On the biggest stages, the most spectacular domino races involve thousands of tiles, intricate patterns and 3D stacks. Engineering success on this scale requires patience, vision and foresight, as well as a healthy dose of creativity.
Greg Berkin brings these virtues – developed through his passion for toppling dominoes – to his role as Senior Advisor at FTI Cybersecurity. Berkin has over three decades of experience as an application software developer and program manager that includes engineering complex platforms to protect organizations against cyberattacks. The beginning of his “race” dates back to 1984, when he founded an educational software company for an emerging company called Apple.
Earlier this year, Berkin’s distinctive skills earned him an invitation to appear on “Domino Masters,” an unscripted reality show airing on Fox TV (Disney). Teams of three competed to build the most elaborate and artistic domino reversals. Berkin’s team, the ‘OG Topplers’, with nearly a century of experience, reached the semi-finals of the competition.1
The event reinforced Berkin’s reflection on the close link between his profession and his vocation. “The skills required in the art of toppling dominoes have real-world applications,” he says. “I often find myself applying lessons learned from the viral sensation of building dominoes to my cybersecurity consulting work.”
Prepare for success
You don’t have to be a master of dominoes or an information security manager to know how critical and costly cybersecurity has become. Global spending on related products and services is expected to exceed $1.75 trillion cumulatively for the five-year period ending in 2025.2
The FTI Journal asked Berkin to further explain the connection between the digital world of cybersecurity and the analog science of toppling dominoes. Here are three of his theories.
Theory 1: Setting up your tiles before walking around the room is madness
Experienced domino setters carefully examine the place they are working in before laying out the tiles. Every space has its own nooks and crannies, and the tools and tricks to use for a stunning run often vary.
The same goes for having an effective cybersecurity strategy in place. Preparing for a cyberattack requires considering the nature of a business, the amount and type of information it maintains, and local regulatory requirements.
Just as each site places unique demands on a domino toppler, organizations face unique challenges based on the extent of their overall digital footprint. Know what makes your needs unique and opt for a tailored approach rather than cookie-cutter solutions.
Theory 2: Each. Only. Domino. Accounts.
Only one tile moved. That’s all it takes to create a massive failure in your knockdown. A single vulnerability in your security system can also cripple your operations and even damage your company’s reputation. In either case, risk mitigation starts with appreciating the hyperconnected nature of your assets.
Whether it’s creating a rollover or a cybersecurity plan, you need to recognize that your setup is only as strong as your weakest link or links.
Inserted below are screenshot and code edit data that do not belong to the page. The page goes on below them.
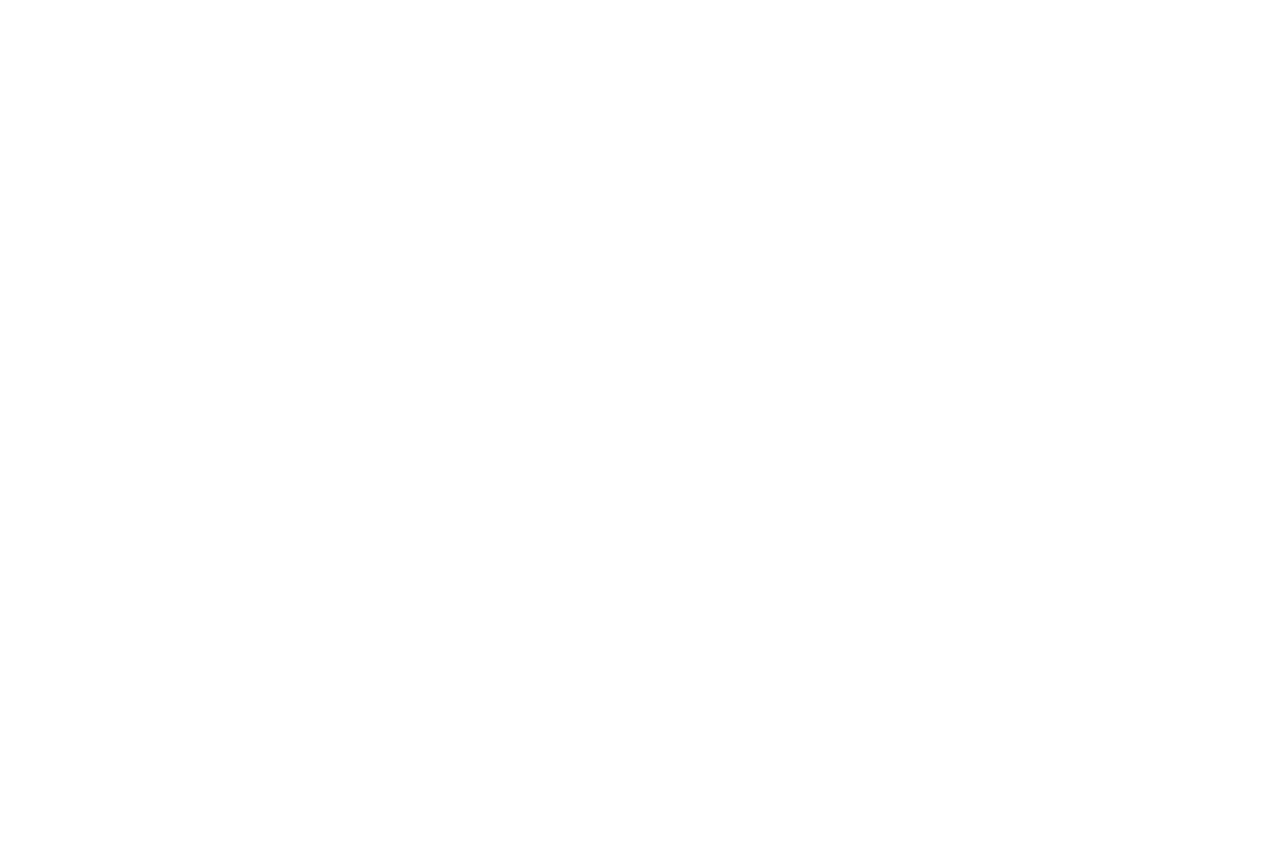
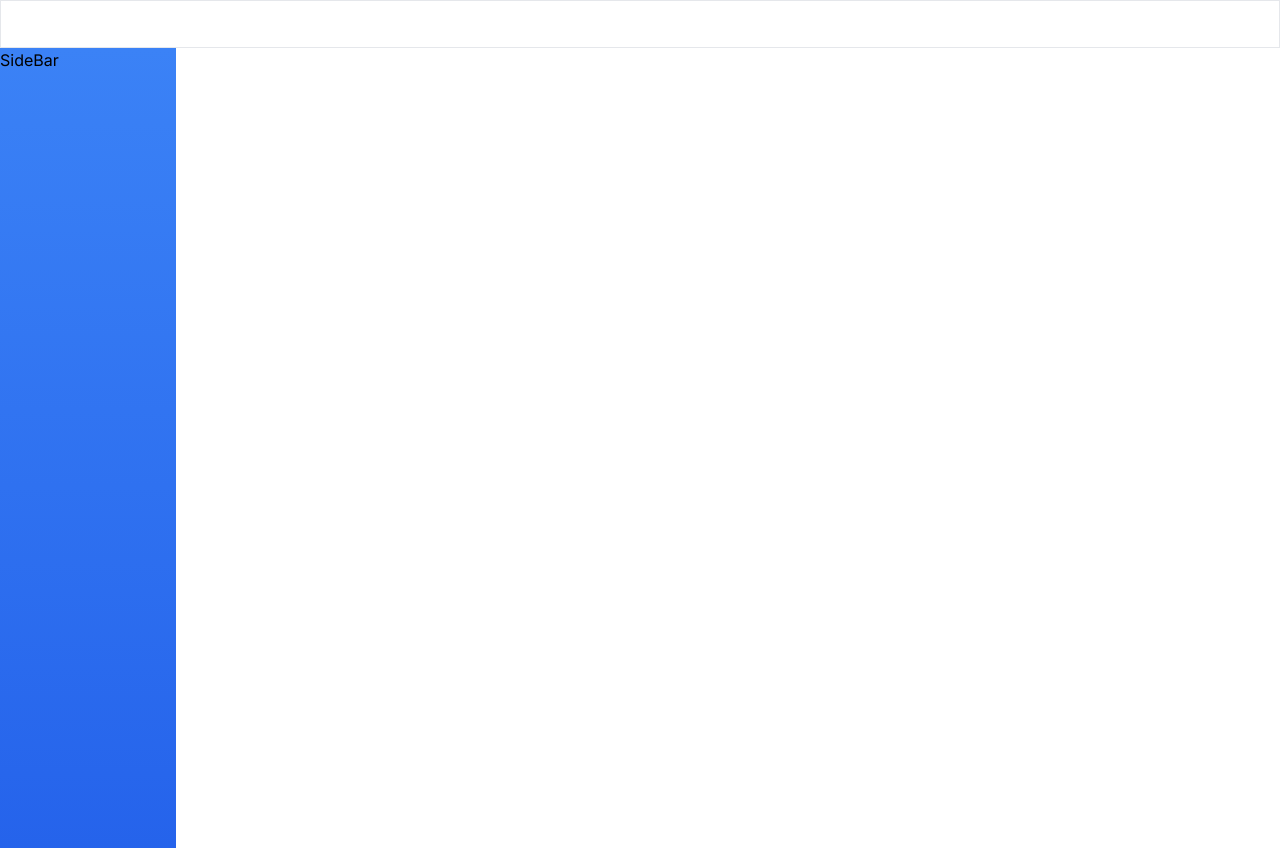
Before and after one commit to THINUX-Official/Dataintimate, a Next.js app: page / in a window 1280 px wide. Before the commit the page ends 800 px from the top, so only its background shows below. Built offline with nearby package versions, Linux system fonts and the light colour scheme.

Commit message:
Add tailwind CSS.

```diff
--- a/src/app/globals.css
+++ b/src/app/globals.css
@@ -1,33 +1,3 @@
 @tailwind base;
 @tailwind components;
 @tailwind utilities;
-
-:root {
-  --foreground-rgb: 0, 0, 0;
-  --background-start-rgb: 214, 219, 220;
-  --background-end-rgb: 255, 255, 255;
-}
-
-@media (prefers-color-scheme: dark) {
-  :root {
-    --foreground-rgb: 255, 255, 255;
-    --background-start-rgb: 0, 0, 0;
-    --background-end-rgb: 0, 0, 0;
-  }
-}
-
-body {
-  /*color: rgb(var(--foreground-rgb));
-  background: linear-gradient(
-      to bottom,
-      transparent,
-      rgb(var(--background-end-rgb))
-    )
-    rgb(var(--background-start-rgb));*/
-}
-
-@layer utilities {
-  .text-balance {
-    /*text-wrap: balance;*/
-  }
-}
--- a/src/app/page.tsx
+++ b/src/app/page.tsx
@@ -1,10 +1,15 @@
 import Image from "next/image";
+import {SideBar} from "@/view/common/SideBar/SideBar";
+import 'tailwindcss/tailwind.css'
+import {NavBar} from "@/view/common/NavBar/NavBar";
+
 
 export default function Home() {
     return (
         <>
             <div>
-
+                <NavBar/>
+                <SideBar/>
             </div>
         </>
     );
--- /dev/null
+++ b/src/view/common/NavBar/NavBar.tsx
@@ -0,0 +1,9 @@
+export const NavBar = () => {
+    return (
+        <>
+            <div className="w-screen h-12 bg-white border">
+
+            </div>
+        </>
+    );
+};
--- /dev/null
+++ b/src/view/common/SideBar/SideBar.tsx
@@ -0,0 +1,11 @@
+import 'tailwindcss/tailwind.css'
+
+export const SideBar = () => {
+    return (
+        <>
+            <div className="bg-gradient-to-b from-blue-500 to-blue-600 w-44 h-screen border-black">
+                <h1 className="">SideBar</h1>
+            </div>
+        </>
+    );
+};
--- /dev/null
+++ b/tailwind.config.js
@@ -0,0 +1,15 @@
+/** @type {import('tailwindcss').Config} */
+module.exports = {
+    content: [
+        "./app/**/*.{js,ts,jsx,tsx,mdx}",
+        "./pages/**/*.{js,ts,jsx,tsx,mdx}",
+        "./components/**/*.{js,ts,jsx,tsx,mdx}",
+
+        // Or if using `src` directory:
+        "./src/**/*.{js,ts,jsx,tsx,mdx}",
+    ],
+    theme: {
+        extend: {},
+    },
+    plugins: [],
+}
```
Also changed, not shown: package.json (+7 -7 lines), 1 other file (tests, documents, lock files or other folders).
But it’s also important to know that focusing on just one domino in a race that involves a million pieces means you may never be completely set up. Likewise, conducting day-to-day business operations while simultaneously scanning for potential weak points in your system can prevent you from meeting deadlines. Or on budget.
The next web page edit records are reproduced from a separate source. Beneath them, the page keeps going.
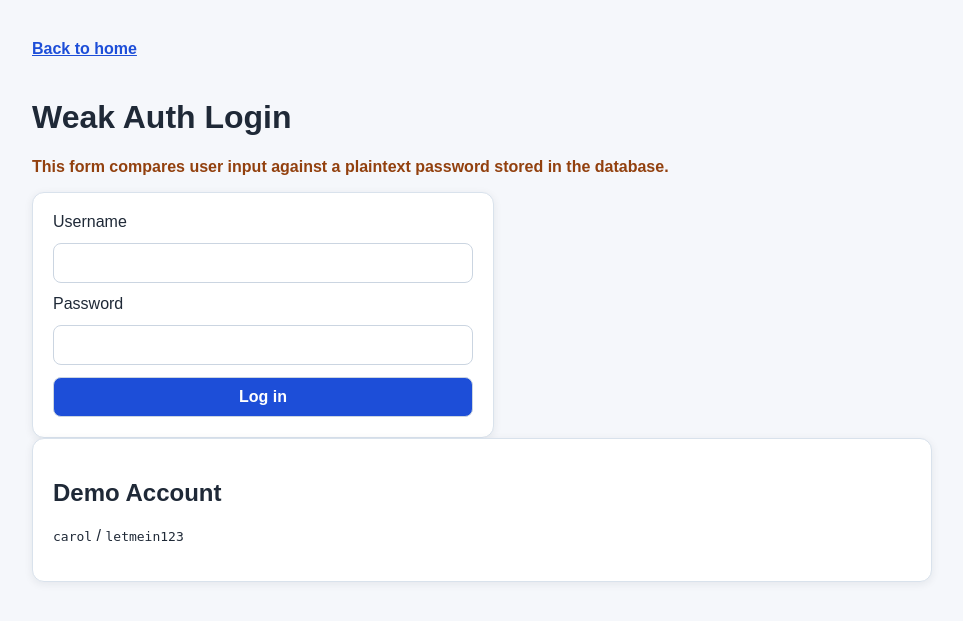
After one commit to LLOYD-11/cybersecurity-assessment-lab, a Flask app: page /weak-auth-login in a window 1280 px wide. The commit adds this page. Shown: the top 621 px of the page, without its empty margins (158-1121 px from the left). Run offline with Flask 3, Linux system fonts and the light colour scheme.

Commit message:
Add password hashing demo to vulnerable web app module

```diff
--- a/vulnerable_web_app/app.py
+++ b/vulnerable_web_app/app.py
@@ -3,6 +3,7 @@ from __future__ import annotations
 import sqlite3
 
 from flask import Flask, render_template, request
+from werkzeug.security import check_password_hash
 
 from database import get_connection, initialize_database
 
@@ -100,6 +101,62 @@ def secure_comment() -> str:
     )
 
 
+@app.route("/weak-auth-login", methods=["GET", "POST"])
+def weak_auth_login() -> str:
+    if request.method == "GET":
+        return render_template("auth_login.html", mode="weak")
+
+    username = request.form.get("username", "")
+    password = request.form.get("password", "")
+
+    query = (
+        "SELECT id, username, password FROM weak_auth_users "
+        "WHERE username = ?"
+    )
+
+    with get_connection() as connection:
+        user = connection.execute(query, (username,)).fetchone()
+
+    success = user is not None and user["password"] == password
+
+    return render_template(
+        "auth_result.html",
+        mode="weak",
+        success=success,
+        message=login_message(user if success else None),
+        stored_value_label="Stored password",
+        stored_value=user["password"] if user is not None else None,
+    )
+
+
+@app.route("/secure-auth-login", methods=["GET", "POST"])
+def secure_auth_login() -> str:
+    if request.method == "GET":
+        return render_template("auth_login.html", mode="secure")
+
+    username = request.form.get("username", "")
+    password = request.form.get("password", "")
+
+    query = (
+        "SELECT id, username, password_hash FROM secure_auth_users "
+        "WHERE username = ?"
+    )
+
+    with get_connection() as connection:
+        user = connection.execute(query, (username,)).fetchone()
+
+    success = user is not None and check_password_hash(user["password_hash"], password)
+
+    return render_template(
+        "auth_result.html",
+        mode="secure",
+        success=success,
+        message=login_message(user if success else None),
+        stored_value_label="Stored password hash",
+        stored_value=user["password_hash"] if user is not None else None,
+    )
+
+
 def login_message(user: sqlite3.Row | None) -> str:
     if user is None:
         return "Login failed."
--- /dev/null
+++ b/vulnerable_web_app/templates/auth_login.html
@@ -0,0 +1,41 @@
+<!doctype html>
+<html lang="en">
+  <head>
+    <meta charset="utf-8">
+    <meta name="viewport" content="width=device-width, initial-scale=1">
+    <title>{{ mode|title }} Auth Login</title>
+    <link rel="stylesheet" href="{{ url_for('static', filename='style.css') }}">
+  </head>
+  <body>
+    <main class="container">
+      <a class="back-link" href="{{ url_for('index') }}">Back to home</a>
+
+      <h1>{{ mode|title }} Auth Login</h1>
+
+      {% if mode == "weak" %}
+        <p class="warning-text">
+          This form compares user input against a plaintext password stored in the database.
+        </p>
+      {% else %}
+        <p>
+          This form verifies the password against a stored hash using Werkzeug.
+        </p>
+      {% endif %}
+
+      <form method="post" class="login-form">
+        <label for="username">Username</label>
+        <input id="username" name="username" type="text" autocomplete="off" required>
+
+        <label for="password">Password</label>
+        <input id="password" name="password" type="password" required>
+
+        <button type="submit">Log in</button>
+      </form>
+
+      <section class="note">
+        <h2>Demo Account</h2>
+        <p><code>carol</code> / <code>letmein123</code></p>
+      </section>
+    </main>
+  </body>
+</html>
```
Also changed, not shown: vulnerable_web_app/database.py (+36 -0 lines), vulnerable_web_app/docs/weak_auth_walkthrough.md (added, +48 -0 lines), vulnerable_web_app/templates/auth_result.html (added, +28 -0 lines), vulnerable_web_app/templates/index.html (+12 -0 lines), vulnerable_web_app/test_app.py (+44 -0 lines), vulnerable_web_app/test_database.py (+31 -0 lines), vulnerable_web_app/README.md.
Theory 3: Always have an alternate route to the final tile (prepare for the unexpected)
In the digital world, you cannot compromise critical functions; they have to work all the time. A successful domino run must also be in constant motion, knocking down the next piece in the correct order.
In both disciplines, you need to prepare for every type of eventuality to ensure that you run consistently and run reliably. This means having backups and knowing that they will work if a failure occurs elsewhere.
In domino knockdown, it involves setting up an alternate path to the finish with additional dominoes that split, so if one path fails, the other can succeed. In cybersecurity, this not only means creating digital backups in your system, but also simulating real-world scenarios to test resilience and improve your responses to potential attacks.
The big picture
Berkin strongly believes in working collaboratively. As with creating a cybersecurity plan, he says setting up a huge set of dominoes on your own can be tedious and even inefficient. “While it’s possible to go it alone, of course, partnering with other experts is key to better engineering,” he says. The domino master adds that it’s easy with cybersecurity to get caught up in the minutiae and anxiety of the moment. “You can end up missing the forest for the trees,” he says. “Or maybe I should say, ’tile flipping.'”